Madrid, 17 (Europe Press)
The Winchcombe meteorite was the first of its kind to be recovered in the UK when it struck its namesake town in Gloucestershire in 2021. Its quick collection by the public and scientists has ensured it has been preserved in an almost pristine condition, allowing researchers to investigate what material was transported from Outer Space.
A new study, published in the journal Science Advances, supports the suggestion that meteorites brought important molecules to Earth that helped pave the way for the evolution of life.
Dr Ashley King, who co-led the study and is an expert on meteorites at the Natural History Museum (NHM), says in a statement: “The Winchcombe meteorite is incredibly well preserved and contains all the ingredients that could begin to create an environment suitable for life to evolve inside.
“The composition of its waters, on the basis of hydrogen isotopes, is very similar to what we see in the Earth’s oceans, while within it there are also amino acids, which are used to build DNA.”
“We know it wasn’t contaminated, so this research adds weight to theories that carbonaceous asteroids were important in bringing these particles to Earth after it formed.”
While the Winchcombe meteorite may have fallen to Earth in Gloucestershire, its origins lie more than 300 million kilometers away. The number of cameras that captured the meteorite’s fall to Earth allowed scientists to trace its trajectory back to its original location in the asteroid belt.
For millions of years, the meteorite was part of a larger asteroid orbiting between Mars and Jupiter. It shows evidence of exposure to the sun’s solar wind, indicating that it spent some of that time on the asteroid’s surface.
Less than 300,000 years ago, that all changed when a collision in the asteroid belt ripped through the rock and catapulted the meteorite into near-Earth space. At the time of their formation, it is estimated that they weighed around 30 kilograms, or the equivalent of about six kittens.
Soon, it ended up in an orbit 116 million kilometers from the Sun, about 300 times the distance between the Earth and the Moon.
“We found that it didn’t pass particularly close to the Sun compared to other asteroids, and that it’s only been traveling for 300,000 years, which is really fast,” Ashley explains.
“However, because Winchcombe is a really fragile type of meteorite known as a carbonaceous chondrite, it won’t make it to Earth if it doesn’t get there quickly, and it will either fall into the sun or break apart.”

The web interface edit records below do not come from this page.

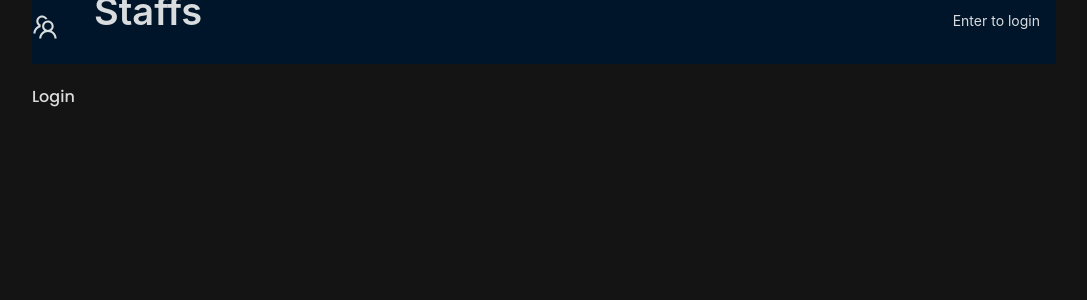
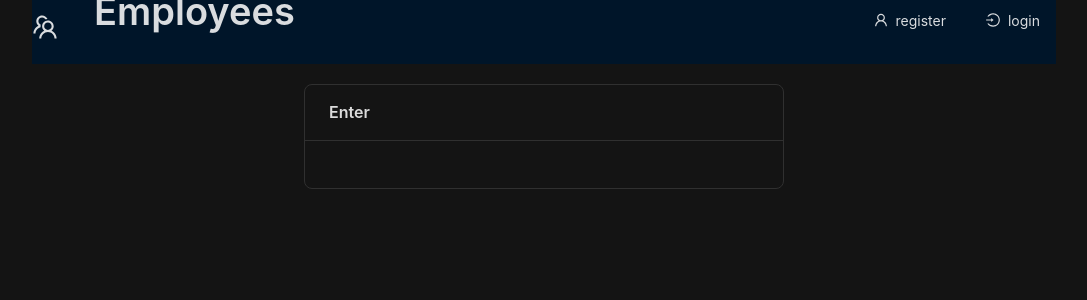
Before and after one commit to Alex62510/PageStaf, a React (Create React App) app in the folder client/: page /login in a window 1280 px wide. Shown: the top 300 px of the page, without its empty margins (96-1183 px from the left). Built offline with nearby package versions, Linux system fonts and the light colour scheme.

Commit message:
9 custom-input

```diff
--- a/client/src/components/header/index.tsx
+++ b/client/src/components/header/index.tsx
@@ -1,6 +1,6 @@
 import s from './index.module.css'
 import {Layout, Space, Typography} from "antd";
-import {TeamOutlined} from "@ant-design/icons";
+import {LoginOutlined, TeamOutlined, UserOutlined} from "@ant-design/icons";
 import {CustomButton} from "../custom-batton";
 import {Link} from "react-router-dom";
 import {Paths} from "../../paths";
@@ -13,20 +13,20 @@ export const Header = () => {
                 <Link to={Paths.home}>
                     <CustomButton type={'ghost'}>
                         <Typography.Title level={1}>
-                            Staffs
+                            Employees
                         </Typography.Title>
                     </CustomButton>
                 </Link>
             </Space>
             <Space>
                 <Link to={Paths.register}>
-                    <CustomButton type={"ghost"}>
-
+                    <CustomButton type={"ghost"} icon={<UserOutlined/>}>
+                        register
                     </CustomButton>
                 </Link>
                 <Link to={Paths.login}>
-                    <CustomButton type={"ghost"}>
-                        Enter to login
+                    <CustomButton type={"ghost"} icon={<LoginOutlined/>}>
+                        login
                     </CustomButton>
                 </Link>
             </Space>
--- a/client/src/pages/login/index.tsx
+++ b/client/src/pages/login/index.tsx
@@ -1,9 +1,16 @@
 import {Layout} from "../../components/layout";
+import {Card, Form, Row} from "antd";
 
 export const Login = () => {
     return (
         <Layout>
-            <div>Login</div>
+            <Row align="middle" justify='center'>
+                <Card title='Enter' style={{width: '30rem'}}>
+                    <Form onFinish={()=>{}}>
+
+                    </Form>
+                </Card>
+            </Row>
         </Layout>
     )
 }
```
Also changed, not shown: client/src/components/custom-input/index.tsx (added, +24 -0 lines).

Winchcombe’s orbit was not perfectly circular, which meant that it was sometimes closer to the sun and sometimes farther away. At the edge of its orbit, it was about the same distance as Earth is from the Sun, and on February 28, 2021, the two objects finally made contact.
Caught in Earth’s gravity, the meteorite exited orbit and streaked across the sky as it fell to Earth. It traveled at about 13.5 kilometers per second as it fell, which is about 15 times faster than a rifle bullet, but still the slowest speed on record for any such meteor.
Most of its mass burned up as it passed through the atmosphere, fragmenting it into pieces and raining down on and around the town of Winchcombe. About a pound of the meteorite was eventually recovered, which is close to the estimated mass of the fragments that were supposed to survive.
“We’ve been lucky with Winchcombe in many ways,” Ashley adds. “The UK should expect two or three small meteorites each year, but these often land somewhere they can’t get to.”
“The fact that it fell on a very clear night, and in an area monitored by cameras, allowed us to quickly locate it. It was also a dry week, ensuring that it could be packed quickly without being too disturbed by the Earth’s atmosphere.”